Tories pledge to allow victims and media into parole hearings

Rowena Mason Deputy political editor
Photograph: Rex/Shutterstock

Victims and the media would be allowed to apply to attend parole hearings under reforms pledged by the Conservatives.

The Tories said they wanted to reform the parole system, which has been accused of not being transparent enough following a successful court challenge last year over the proposed release of serial sex attacker John Worboys.

Following that controversy, the government undertook reforms that forced parole boards to publish the reasoning for their decisions and gave victims the right to challenge release decisions on violent offenders.

The Tories said there would be a further root-and-branch review of prisoner release arrangements under a Conservative-majority government, which would include allowing victims and the media to apply to attend parole hearings.

Under a package of policies for victims of crime, the party said it would increase by 25% the victims surcharge – a fine on offenders that goes towards refuges and community support for victims of domestic and sexual abuse. It also said it would enshrine the rights of victims in law to guarantee the level of support they should receive.

Victoria Atkins, a Home Office minister, said: “Victims of crime will often have been through horrific and harrowing experiences. They may have had their lives ripped apart because of physical, emotional or economic abuse. These plans will help to ensure that the system is working for them, not against them – and that they can always count on receiving the justice and support that they deserve.”

In March 2018, the high court blocked the release of Worboys, a former black-cab driver, and ruled that the parole board “should have undertaken further inquiry into the circumstances of his offending” before taking the decision.

The Parole Board had approved Worboys’ release after deciding that he no longer posed a threat to the public. The cab driver was jailed indefinitely in 2009 with a minimum term of eight years after being found guilty of 19 offences against 12 of his passengers, with one count of rape, five sexual assaults, one attempted assault and 12 drugging charges. Police believe he committed crimes against 105 women between 2002 and 2008 when he was caught.

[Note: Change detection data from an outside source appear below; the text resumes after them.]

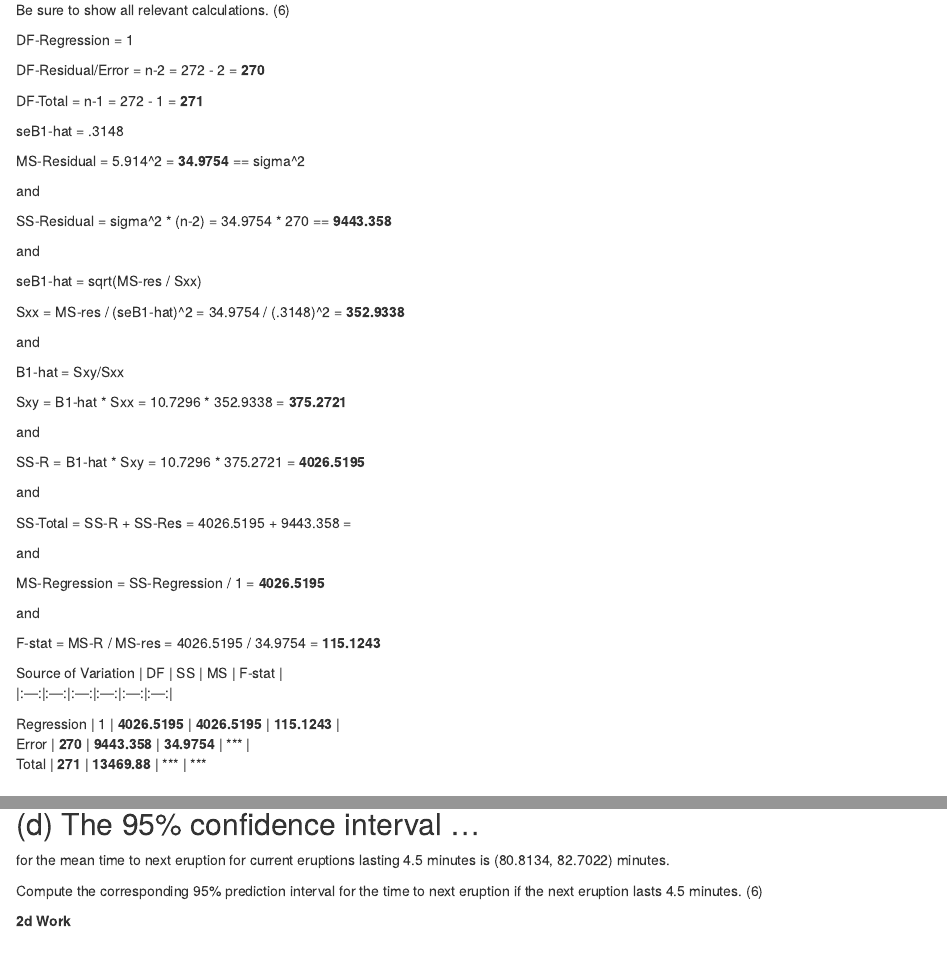
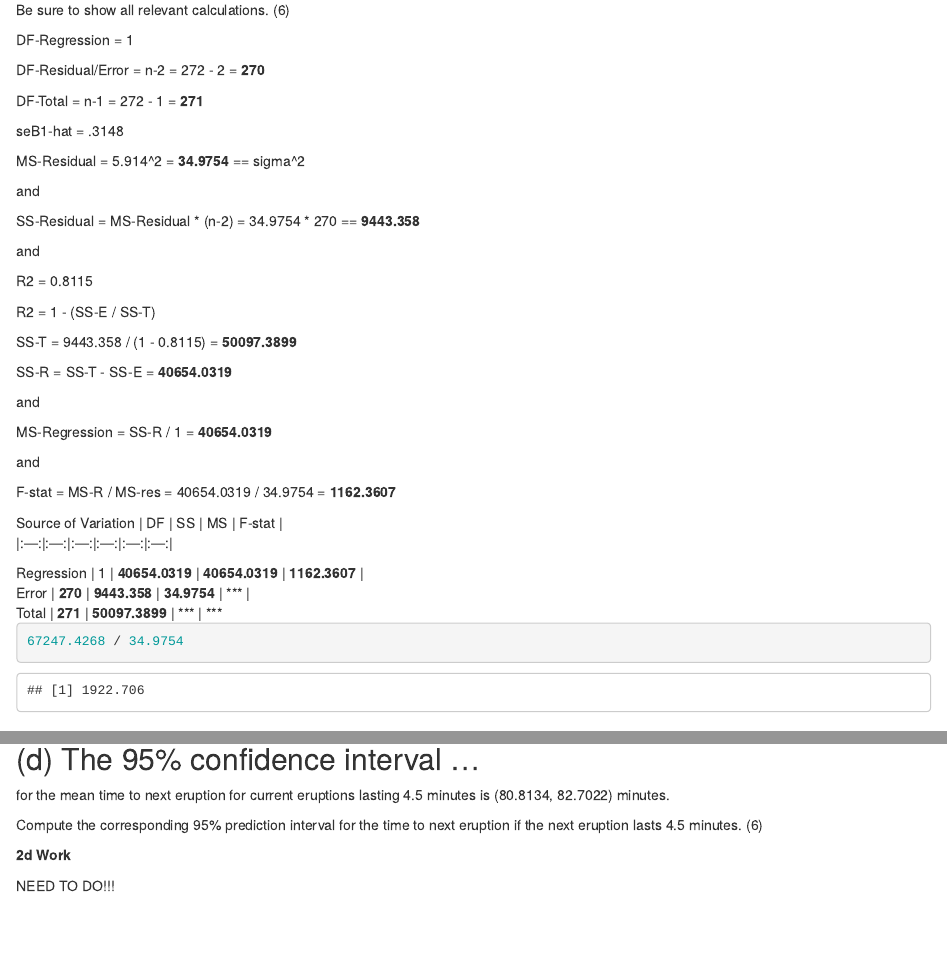
Before and after one commit to hdmcspadden/STAT6021, an R Markdown document (Exams/Exam1/Exam1-hdm5s.Rmd): the page in a window 1100 px wide, from 3900 px down, and a second part further down, joined at a grey line. Rendered offline with R 4.5, knitr and Pandoc, with nearby package versions.

Commit message:
working on q2

````diff
--- a/Exams/Exam1/Exam1-hdm5s.Rmd
+++ b/Exams/Exam1/Exam1-hdm5s.Rmd
@@ -170,3 +170,4 @@ SS-Residual = sigma^2 * (n-2) = 34.9754 * 270 == **9443.358**
 
 and
 
+R2 = 0.8115
@@ -174,36 +174,29 @@ seB1-hat = sqrt(MS-res / Sxx)
 
-Sxx = MS-res / (seB1-hat)^2 = 34.9754 / (.3148)^2 = **352.9338**
+R2 = 1 - (SS-E / SS-T)
+
+SS-T = 9443.358 / (1 - 0.8115) = **50097.3899**
+
+SS-R = SS-T - SS-E = **40654.0319**
 
 and
 
-B1-hat = Sxy/Sxx
-
-Sxy = B1-hat * Sxx = 10.7296 * 352.9338 = **375.2721**
+MS-Regression = SS-R / 1 = **40654.0319**
 
 and
 
-SS-R = B1-hat * Sxy = 10.7296 * 375.2721 = **4026.5195**
-
-and
-
-SS-Total = SS-R + SS-Res = 4026.5195 + 9443.358 =
-
-and
-
-MS-Regression = SS-Regression / 1 = **4026.5195**
-
-and
-
-F-stat = MS-R / MS-res = 4026.5195 / 34.9754 = **115.1243**
+F-stat = MS-R / MS-res = 40654.0319 / 34.9754 = **1162.3607**
 
 
 | Source of Variation   | DF      | SS    |  MS                   | F-stat    |
 
 |:---:|:---:|:---:|:---:|:---:|:---:|
 
-| Regression            | 1       | **4026.5195** | **4026.5195** | **115.1243** |
+| Regression            | 1       | **40654.0319** | **40654.0319** | **1162.3607** |
 | Error                 | **270** | **9443.358**  | **34.9754**   | ***       |
-| Total                 | **271** | **13469.88**  | ***           | ***
+| Total                 | **271** | **50097.3899**  | ***           | ***
+```{r}
+67247.4268 / 34.9754
+```
 
 
 ## (c) A researcher believes ...
@@ -248,7 +241,7 @@ Compute the corresponding 95% prediction interval for the time to next eruption
 
 **2d Work**
 
-
+NEED TO DO!!!
 
 # Question 3 (Do not use R)
 An experiment is conducted to study the relationship between the speed of a car, in miles per hour (mph), and its stopping distance, in feet (ft). It is proposed to study this relationip using a simple linear regression model, Y = B0+B1X+e. Using least squares, the estimators of the regression coeficients are
````
Also changed, not shown: Exams/Exam1/Exam1-hdm5s.Rmd (4 more changed lines).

After a new inquiry, the board reversed its previous decision and ruled that Worboys should remain in prison indefinitely. The board’s chair, Nick Hardwick, had to resign after David Gauke, then the justice secretary, told him his position was untenable.

Following the Worboys controversy, Gauke, who is now standing as an independent, unveiled plans for a judge-led process that could in some instances be open to the public to force the board to reconsider a decision without victims having to resort to a judicial review.

Initial legislation was also introduced to remove the blanket ban on transparency and allow the parole board to explain decisions to victims, media and the public, alongside expanding the victim contact scheme.